In 1994, a play called The Vagina Monologues, written by playwright and activist Eve Ensler, broke ground, offering to the world a piece of art like nothing it had seen before. Based on dozens of interviews Ensler conducted with women, the play addressed women’s sexuality and the social stigma surrounding rape and abuse, creating a new conversation about and with women. The Vagina Monologues ran Off-Broadway for five years in New York and then toured the United States. After every performance, Ensler found women waiting to share their own stories of survival, leading her to see that The Vagina Monologues could be more than a moving work of art on violence; she divined that the performances could be a mechanism for moving people to act to end violence .

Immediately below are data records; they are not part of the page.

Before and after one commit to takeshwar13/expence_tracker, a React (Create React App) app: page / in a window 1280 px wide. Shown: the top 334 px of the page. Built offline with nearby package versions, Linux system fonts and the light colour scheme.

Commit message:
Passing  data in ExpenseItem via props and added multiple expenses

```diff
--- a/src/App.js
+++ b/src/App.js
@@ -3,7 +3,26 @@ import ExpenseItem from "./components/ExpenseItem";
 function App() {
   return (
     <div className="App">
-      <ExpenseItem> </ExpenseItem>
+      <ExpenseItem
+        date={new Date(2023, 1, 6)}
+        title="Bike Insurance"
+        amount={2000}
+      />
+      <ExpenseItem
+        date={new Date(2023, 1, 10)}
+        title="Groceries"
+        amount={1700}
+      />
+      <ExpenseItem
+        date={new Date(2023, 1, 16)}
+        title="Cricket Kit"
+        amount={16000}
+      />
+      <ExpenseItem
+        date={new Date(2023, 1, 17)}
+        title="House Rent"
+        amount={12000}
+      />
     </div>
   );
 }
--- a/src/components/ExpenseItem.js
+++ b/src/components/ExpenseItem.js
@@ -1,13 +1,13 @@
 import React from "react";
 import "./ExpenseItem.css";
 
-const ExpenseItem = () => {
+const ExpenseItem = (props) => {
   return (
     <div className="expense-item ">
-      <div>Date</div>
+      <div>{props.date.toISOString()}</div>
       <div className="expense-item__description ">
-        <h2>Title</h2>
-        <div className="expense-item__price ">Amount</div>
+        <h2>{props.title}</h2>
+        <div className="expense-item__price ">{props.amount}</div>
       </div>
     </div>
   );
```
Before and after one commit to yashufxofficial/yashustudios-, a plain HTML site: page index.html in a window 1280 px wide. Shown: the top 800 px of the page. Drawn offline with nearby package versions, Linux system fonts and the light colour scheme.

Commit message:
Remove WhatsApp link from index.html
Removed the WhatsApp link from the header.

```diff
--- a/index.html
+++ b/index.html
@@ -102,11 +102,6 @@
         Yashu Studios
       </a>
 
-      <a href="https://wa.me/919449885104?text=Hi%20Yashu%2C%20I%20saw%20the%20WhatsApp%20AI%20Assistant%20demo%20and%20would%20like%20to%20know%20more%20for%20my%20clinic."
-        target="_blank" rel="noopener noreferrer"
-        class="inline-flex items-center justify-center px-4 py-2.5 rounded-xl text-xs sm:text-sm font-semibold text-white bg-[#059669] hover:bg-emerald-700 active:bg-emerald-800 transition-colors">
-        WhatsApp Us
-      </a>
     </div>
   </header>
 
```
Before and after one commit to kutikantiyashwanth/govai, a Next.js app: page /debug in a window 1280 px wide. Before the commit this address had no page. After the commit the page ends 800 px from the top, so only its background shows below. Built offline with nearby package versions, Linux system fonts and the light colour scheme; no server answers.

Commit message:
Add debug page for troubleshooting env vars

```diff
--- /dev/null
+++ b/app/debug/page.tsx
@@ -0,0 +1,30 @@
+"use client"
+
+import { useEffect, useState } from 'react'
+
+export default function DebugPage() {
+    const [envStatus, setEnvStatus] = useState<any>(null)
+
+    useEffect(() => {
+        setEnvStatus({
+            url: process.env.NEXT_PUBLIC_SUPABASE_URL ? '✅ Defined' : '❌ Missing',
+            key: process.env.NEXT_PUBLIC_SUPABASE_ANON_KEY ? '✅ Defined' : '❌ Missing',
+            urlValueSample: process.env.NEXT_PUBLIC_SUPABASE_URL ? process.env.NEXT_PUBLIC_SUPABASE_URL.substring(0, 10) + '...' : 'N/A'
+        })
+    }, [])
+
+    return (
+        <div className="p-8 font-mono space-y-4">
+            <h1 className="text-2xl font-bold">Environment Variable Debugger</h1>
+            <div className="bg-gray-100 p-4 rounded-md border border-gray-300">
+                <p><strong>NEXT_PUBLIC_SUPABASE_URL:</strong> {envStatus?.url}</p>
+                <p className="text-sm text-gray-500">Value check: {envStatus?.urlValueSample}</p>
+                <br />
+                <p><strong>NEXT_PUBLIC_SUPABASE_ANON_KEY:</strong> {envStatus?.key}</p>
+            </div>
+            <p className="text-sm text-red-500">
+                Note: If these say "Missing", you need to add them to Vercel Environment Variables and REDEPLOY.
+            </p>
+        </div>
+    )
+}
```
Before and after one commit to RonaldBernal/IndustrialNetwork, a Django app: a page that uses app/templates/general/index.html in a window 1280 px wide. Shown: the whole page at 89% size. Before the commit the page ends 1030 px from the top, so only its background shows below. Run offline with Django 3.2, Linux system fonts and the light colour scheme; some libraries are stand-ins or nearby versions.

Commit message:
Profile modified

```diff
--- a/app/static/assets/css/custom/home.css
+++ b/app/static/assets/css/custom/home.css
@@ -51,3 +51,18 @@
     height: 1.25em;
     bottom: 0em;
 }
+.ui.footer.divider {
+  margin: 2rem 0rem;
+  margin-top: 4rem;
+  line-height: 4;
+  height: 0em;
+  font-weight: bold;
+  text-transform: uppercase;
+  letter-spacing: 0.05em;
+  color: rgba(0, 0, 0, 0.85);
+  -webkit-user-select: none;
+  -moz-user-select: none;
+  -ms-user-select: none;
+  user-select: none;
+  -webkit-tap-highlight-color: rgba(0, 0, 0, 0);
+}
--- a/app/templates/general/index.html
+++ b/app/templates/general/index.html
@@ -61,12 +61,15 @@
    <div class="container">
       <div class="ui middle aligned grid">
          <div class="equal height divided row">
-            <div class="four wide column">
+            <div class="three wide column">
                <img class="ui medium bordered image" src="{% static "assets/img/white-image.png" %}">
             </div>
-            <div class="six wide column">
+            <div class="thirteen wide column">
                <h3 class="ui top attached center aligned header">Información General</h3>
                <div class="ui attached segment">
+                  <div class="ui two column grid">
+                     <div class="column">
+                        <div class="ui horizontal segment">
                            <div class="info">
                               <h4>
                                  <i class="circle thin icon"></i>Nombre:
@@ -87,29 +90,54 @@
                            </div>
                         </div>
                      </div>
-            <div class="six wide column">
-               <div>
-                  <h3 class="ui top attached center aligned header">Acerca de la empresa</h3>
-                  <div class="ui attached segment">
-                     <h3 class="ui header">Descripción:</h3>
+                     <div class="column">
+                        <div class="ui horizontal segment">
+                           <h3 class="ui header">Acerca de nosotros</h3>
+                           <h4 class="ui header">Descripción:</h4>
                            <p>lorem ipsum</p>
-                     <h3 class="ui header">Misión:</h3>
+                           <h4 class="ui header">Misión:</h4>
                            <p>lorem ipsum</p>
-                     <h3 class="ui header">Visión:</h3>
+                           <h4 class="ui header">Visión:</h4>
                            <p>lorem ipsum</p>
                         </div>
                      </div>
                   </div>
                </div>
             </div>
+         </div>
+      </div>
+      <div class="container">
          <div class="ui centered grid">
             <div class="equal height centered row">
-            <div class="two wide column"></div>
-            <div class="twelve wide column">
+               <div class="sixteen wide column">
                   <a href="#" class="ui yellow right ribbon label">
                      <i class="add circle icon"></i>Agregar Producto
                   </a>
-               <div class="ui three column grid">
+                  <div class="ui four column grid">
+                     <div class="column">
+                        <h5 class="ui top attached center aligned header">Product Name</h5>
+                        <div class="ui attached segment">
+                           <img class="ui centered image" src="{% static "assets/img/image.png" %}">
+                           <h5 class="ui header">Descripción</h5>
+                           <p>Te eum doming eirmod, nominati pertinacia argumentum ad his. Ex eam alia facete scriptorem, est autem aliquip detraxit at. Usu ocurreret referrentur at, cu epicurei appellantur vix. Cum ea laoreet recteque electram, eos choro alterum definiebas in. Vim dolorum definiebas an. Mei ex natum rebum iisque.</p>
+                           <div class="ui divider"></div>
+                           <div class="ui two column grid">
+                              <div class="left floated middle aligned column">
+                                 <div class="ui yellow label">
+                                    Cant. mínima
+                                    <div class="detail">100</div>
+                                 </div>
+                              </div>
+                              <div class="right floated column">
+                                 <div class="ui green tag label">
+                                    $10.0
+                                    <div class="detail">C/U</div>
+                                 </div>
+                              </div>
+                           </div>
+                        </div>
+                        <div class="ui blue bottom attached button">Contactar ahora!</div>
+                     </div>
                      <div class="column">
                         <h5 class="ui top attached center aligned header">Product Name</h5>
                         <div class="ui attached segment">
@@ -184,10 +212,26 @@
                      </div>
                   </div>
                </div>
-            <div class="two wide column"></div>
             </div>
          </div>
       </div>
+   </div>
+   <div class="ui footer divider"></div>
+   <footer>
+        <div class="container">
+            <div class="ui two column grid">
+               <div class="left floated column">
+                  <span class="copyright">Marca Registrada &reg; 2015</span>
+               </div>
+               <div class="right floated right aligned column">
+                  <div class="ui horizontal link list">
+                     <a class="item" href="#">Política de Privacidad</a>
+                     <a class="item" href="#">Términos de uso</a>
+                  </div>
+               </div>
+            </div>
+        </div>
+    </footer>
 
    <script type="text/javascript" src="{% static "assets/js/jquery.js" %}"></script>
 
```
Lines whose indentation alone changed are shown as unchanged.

V-Day’s mission is simple. It demands that violence against women and girls must end. To do this, once a year, in February, Eve allows groups around the world to produce a performance of the play, as well as other works created by V-Day, and use the proceeds for local individual projects and programs that work to end violence against women and girls, often shelters and rape crisis centers. What began as one event in New York City in 1998 today includes over 5,800 V-Day events annually.